Given information =
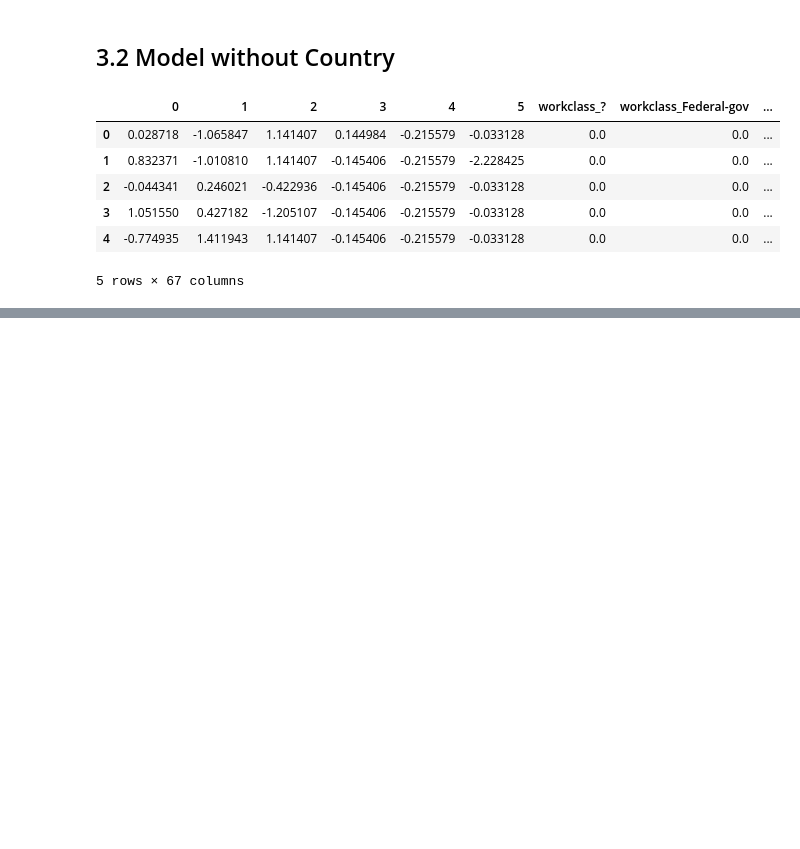
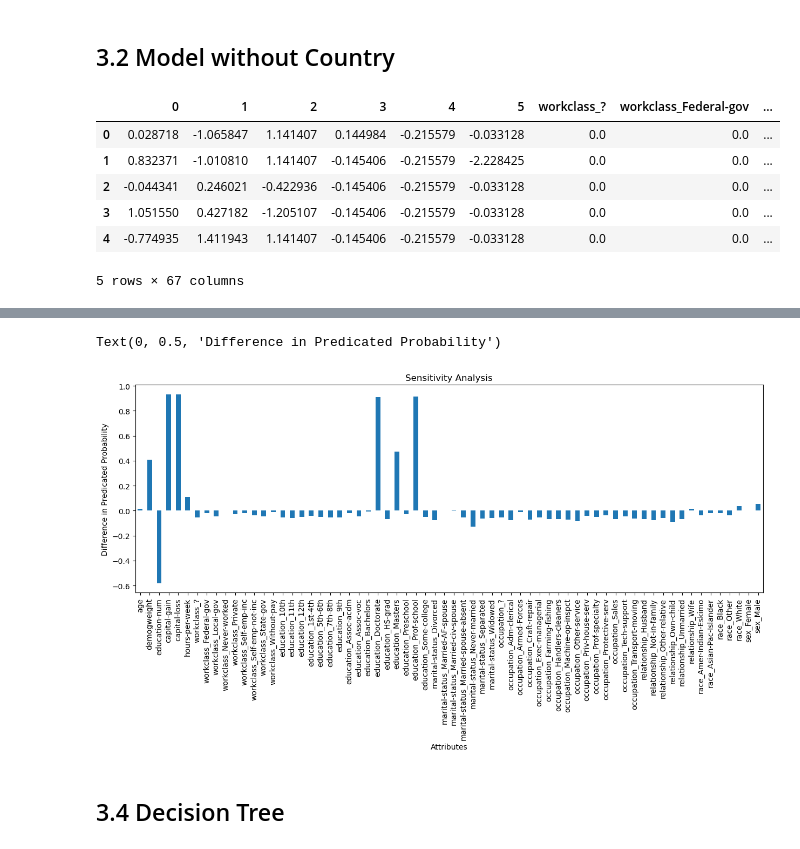
Before and after one commit to MiracleSkyHawk/RSM8413_GA3, a Jupyter notebook: GA3_8413.ipynb, the cells around one changed output, grey strips where cells are left out. Drawn from its saved outputs; the diff is of its cells as text; code cells hidden in the pictures; blank space fills up the shorter version.

```diff
--- a/GA3_8413.ipynb
+++ b/GA3_8413.ipynb
@@ -627,0 +634,3 @@ dataset = pd.get_dummies(train, columns = ['workclass', 'education', 'marital-st
+# %%
+x_stats_df = joined_wo_country_df.describe().loc[["mean", 'min', 'max']]
+x_stats_df
@@ -627,0 +643,2 @@ dataset = pd.get_dummies(train, columns = ['workclass', 'education', 'marital-st
+# %%
+x_means = x_stats_df.loc[['mean']].to_numpy()[:,:-1]
@@ -627,0 +651,22 @@ dataset = pd.get_dummies(train, columns = ['workclass', 'education', 'marital-st
+# %%
+sensitivity_dict = dict()
+
+for idx, col in enumerate(x_stats_df.iloc[:,:-1].columns):
+    x_row = np.copy(x_means)
+    x_min = x_stats_df.loc['min', col]
+    x_max = x_stats_df.loc['max', col]
+
+    sensitivity_dict[col] = dict()
+    sensitivity_dict[col]["x_min"] = x_min
+    sensitivity_dict[col]["x_max"] = x_max
+
+    x_row[0, idx] = x_min
+    y_sens_pred_min = model_test_wo_country.predict(x_row)[0,0]
+    sensitivity_dict[col]["y_min"] = y_sens_pred_min
+
+    x_row[0, idx] = x_max
+    y_sens_pred_max = model_test_wo_country.predict(x_row)[0,0]
+    sensitivity_dict[col]["y_max"] = y_sens_pred_max
+
+    y_sens_diff = y_sens_pred_max - y_sens_pred_min
+    sensitivity_dict[col]["diff"] = y_sens_diff
@@ -627,0 +691,5 @@ dataset = pd.get_dummies(train, columns = ['workclass', 'education', 'marital-st
+# %%
+sensitivity_df = pd.DataFrame(sensitivity_dict)
+sensitivity_df = sensitivity_df.rename(columns={0:'age', 1:'demogweight', 2:'education-num', 3:'capital-gain',
+                               4:'capital-loss', 5:'hours-per-week'})
+sensitivity_df
@@ -627,0 +704,10 @@ dataset = pd.get_dummies(train, columns = ['workclass', 'education', 'marital-st
+# %%
+# Sensitivity Bar Chart
+ax = sensitivity_df.loc["diff"].plot(kind="bar", figsize=(15, 5), title='Sensitivity Analysis')
+ax.set_xlabel("Attributes")
+ax.set_ylabel("Difference in Predicated Probability")
+# %% [output]
+Text(0, 0.5, 'Difference in Predicated Probability')
+[figure, added]
+# %% [markdown]
+## 3.4 Decision Tree
```
Also changed, not shown: parts of 57 cells of this notebook, 2 other files.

Exercise =
What lines of the material above include "columns"? Copy each one.

Answer box =
@@ -627,0 +634,3 @@ dataset = pd.get_dummies(train, columns = ['workclass', 'education', 'marital-st
@@ -627,0 +643,2 @@ dataset = pd.get_dummies(train, columns = ['workclass', 'education', 'marital-st
@@ -627,0 +651,22 @@ dataset = pd.get_dummies(train, columns = ['workclass', 'education', 'marital-st
+for idx, col in enumerate(x_stats_df.iloc[:,:-1].columns):
@@ -627,0 +691,5 @@ dataset = pd.get_dummies(train, columns = ['workclass', 'education', 'marital-st
+sensitivity_df = sensitivity_df.rename(columns={0:'age', 1:'demogweight', 2:'education-num', 3:'capital-gain',
@@ -627,0 +704,10 @@ dataset = pd.get_dummies(train, columns = ['workclass', 'education', 'marital-st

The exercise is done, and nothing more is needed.